• _TO DO_
Lines in the listing below that include the word "data" need to be copied.

===

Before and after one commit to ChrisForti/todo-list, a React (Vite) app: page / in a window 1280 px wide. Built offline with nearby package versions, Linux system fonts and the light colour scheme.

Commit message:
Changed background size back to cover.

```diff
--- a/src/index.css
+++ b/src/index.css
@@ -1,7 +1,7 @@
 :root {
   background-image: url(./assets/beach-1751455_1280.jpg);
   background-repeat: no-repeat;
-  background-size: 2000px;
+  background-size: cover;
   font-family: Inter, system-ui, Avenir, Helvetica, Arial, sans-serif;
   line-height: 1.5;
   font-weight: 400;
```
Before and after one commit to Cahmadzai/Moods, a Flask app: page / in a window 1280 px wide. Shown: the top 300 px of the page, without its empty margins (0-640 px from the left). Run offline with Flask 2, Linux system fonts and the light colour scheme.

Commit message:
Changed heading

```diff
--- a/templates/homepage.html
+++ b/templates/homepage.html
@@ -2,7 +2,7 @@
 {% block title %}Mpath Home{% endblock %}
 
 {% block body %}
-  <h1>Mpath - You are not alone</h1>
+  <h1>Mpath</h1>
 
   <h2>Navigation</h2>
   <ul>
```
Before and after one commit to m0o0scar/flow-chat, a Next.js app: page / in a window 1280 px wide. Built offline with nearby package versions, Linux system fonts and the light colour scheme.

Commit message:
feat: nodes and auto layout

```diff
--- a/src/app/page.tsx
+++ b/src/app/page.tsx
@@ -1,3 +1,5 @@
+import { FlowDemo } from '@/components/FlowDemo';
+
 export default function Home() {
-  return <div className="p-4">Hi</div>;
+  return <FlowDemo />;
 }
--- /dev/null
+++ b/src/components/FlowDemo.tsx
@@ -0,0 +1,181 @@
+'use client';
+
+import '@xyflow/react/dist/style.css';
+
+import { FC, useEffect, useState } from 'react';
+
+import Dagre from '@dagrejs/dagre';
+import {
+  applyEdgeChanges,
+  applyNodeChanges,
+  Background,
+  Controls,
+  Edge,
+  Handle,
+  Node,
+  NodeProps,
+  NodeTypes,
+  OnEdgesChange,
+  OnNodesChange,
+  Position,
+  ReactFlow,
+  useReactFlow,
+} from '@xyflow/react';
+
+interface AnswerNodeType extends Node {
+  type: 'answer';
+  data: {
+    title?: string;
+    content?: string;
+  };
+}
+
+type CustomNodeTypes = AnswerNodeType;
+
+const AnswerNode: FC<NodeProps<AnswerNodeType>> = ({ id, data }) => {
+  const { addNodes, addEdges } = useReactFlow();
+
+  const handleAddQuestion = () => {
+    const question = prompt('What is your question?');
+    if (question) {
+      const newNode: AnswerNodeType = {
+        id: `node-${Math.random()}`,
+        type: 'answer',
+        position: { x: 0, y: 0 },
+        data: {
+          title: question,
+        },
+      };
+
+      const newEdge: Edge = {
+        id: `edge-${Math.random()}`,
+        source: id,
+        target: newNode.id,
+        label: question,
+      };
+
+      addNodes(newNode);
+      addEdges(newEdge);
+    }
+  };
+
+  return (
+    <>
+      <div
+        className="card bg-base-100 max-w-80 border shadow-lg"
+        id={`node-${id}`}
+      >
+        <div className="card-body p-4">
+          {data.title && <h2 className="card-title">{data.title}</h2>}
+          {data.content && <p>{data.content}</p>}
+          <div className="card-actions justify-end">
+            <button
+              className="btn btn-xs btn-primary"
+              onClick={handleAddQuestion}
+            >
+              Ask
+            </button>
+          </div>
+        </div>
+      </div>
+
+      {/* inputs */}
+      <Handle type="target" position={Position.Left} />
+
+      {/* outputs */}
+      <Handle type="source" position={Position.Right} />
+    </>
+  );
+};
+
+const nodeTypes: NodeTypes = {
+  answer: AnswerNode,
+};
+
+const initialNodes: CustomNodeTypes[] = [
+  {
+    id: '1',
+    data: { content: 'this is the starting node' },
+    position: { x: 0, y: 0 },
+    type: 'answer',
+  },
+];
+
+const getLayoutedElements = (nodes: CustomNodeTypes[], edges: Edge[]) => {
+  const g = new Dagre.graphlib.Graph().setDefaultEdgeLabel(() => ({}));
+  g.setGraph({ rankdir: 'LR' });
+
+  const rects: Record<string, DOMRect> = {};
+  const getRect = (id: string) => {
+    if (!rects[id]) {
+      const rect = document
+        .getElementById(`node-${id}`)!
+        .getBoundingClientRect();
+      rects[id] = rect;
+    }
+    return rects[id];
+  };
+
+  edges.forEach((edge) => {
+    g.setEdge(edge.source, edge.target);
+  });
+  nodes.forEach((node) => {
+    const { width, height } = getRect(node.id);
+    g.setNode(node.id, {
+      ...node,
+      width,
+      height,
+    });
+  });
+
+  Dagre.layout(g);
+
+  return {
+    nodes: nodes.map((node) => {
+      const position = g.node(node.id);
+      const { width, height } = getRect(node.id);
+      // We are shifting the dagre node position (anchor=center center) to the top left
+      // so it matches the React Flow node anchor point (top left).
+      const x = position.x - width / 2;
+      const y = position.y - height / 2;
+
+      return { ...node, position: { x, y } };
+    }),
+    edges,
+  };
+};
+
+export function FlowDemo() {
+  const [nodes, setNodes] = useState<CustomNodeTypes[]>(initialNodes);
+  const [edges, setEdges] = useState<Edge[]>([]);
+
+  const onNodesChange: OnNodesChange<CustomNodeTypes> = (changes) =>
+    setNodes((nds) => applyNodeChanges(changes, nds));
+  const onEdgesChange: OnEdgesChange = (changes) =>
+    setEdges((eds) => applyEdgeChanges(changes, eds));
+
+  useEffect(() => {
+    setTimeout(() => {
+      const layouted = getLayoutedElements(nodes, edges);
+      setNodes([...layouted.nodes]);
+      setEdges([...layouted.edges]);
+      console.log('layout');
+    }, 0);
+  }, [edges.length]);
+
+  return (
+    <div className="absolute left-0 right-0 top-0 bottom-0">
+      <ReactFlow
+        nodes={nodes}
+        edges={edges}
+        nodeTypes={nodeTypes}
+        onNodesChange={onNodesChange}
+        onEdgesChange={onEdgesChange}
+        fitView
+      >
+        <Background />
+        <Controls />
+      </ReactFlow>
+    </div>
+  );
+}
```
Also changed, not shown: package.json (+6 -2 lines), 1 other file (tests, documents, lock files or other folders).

===

• _SOLVED PROBLEM_
+  data: {
+const AnswerNode: FC<NodeProps<AnswerNodeType>> = ({ id, data }) => {
+        data: {
+          {data.title && <h2 className="card-title">{data.title}</h2>}
+          {data.content && <p>{data.content}</p>}
+    data: { content: 'this is the starting node' },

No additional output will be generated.